Copies of all lines that contain "main" are needed; take them from the data below.
══ DATA FOR ANALYSIS
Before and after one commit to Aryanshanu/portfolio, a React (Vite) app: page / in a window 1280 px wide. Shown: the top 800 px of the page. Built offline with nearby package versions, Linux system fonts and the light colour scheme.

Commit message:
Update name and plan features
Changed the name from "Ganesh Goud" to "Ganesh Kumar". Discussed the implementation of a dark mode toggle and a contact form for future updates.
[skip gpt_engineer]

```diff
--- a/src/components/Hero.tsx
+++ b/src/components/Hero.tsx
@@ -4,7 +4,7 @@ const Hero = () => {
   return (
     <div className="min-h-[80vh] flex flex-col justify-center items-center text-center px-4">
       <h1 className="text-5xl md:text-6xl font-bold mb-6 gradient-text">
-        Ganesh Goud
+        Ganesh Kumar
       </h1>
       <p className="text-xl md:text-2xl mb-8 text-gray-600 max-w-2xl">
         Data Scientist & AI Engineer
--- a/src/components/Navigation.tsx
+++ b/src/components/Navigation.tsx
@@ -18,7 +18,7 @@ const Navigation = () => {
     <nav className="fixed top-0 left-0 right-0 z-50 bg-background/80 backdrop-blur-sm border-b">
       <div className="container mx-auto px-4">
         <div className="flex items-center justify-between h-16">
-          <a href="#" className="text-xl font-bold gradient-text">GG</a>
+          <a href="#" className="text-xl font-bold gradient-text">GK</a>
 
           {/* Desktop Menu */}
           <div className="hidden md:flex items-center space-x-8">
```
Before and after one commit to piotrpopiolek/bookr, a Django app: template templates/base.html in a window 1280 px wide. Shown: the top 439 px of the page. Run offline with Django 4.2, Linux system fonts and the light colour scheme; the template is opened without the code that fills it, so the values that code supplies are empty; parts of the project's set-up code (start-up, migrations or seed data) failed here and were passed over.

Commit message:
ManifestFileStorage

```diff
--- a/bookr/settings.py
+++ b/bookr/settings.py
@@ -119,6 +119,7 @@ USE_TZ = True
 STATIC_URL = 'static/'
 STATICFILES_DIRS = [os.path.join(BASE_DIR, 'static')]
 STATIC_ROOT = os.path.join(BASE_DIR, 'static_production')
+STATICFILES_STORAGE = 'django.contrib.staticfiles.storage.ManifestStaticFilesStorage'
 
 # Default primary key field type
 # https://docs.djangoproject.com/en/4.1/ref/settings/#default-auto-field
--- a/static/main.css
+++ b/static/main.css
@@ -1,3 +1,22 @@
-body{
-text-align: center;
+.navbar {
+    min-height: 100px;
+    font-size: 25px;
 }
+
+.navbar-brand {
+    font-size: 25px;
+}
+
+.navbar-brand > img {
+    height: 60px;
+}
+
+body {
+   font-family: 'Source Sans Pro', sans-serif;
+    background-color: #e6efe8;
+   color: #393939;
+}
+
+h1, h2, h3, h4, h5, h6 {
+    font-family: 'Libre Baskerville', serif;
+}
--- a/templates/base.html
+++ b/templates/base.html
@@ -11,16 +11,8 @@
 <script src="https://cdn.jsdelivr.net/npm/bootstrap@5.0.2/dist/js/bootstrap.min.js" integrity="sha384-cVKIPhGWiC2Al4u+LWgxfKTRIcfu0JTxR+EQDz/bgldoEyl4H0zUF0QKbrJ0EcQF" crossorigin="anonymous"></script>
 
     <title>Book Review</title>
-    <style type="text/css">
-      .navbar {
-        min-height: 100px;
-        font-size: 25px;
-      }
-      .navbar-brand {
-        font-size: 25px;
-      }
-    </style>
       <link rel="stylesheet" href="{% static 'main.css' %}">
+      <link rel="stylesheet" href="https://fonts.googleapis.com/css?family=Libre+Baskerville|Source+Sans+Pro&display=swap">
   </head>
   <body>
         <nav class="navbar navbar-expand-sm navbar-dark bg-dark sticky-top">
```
════
RESULT OF THE TASK =>
--- a/static/main.css
+++ b/static/main.css
       <link rel="stylesheet" href="{% static 'main.css' %}">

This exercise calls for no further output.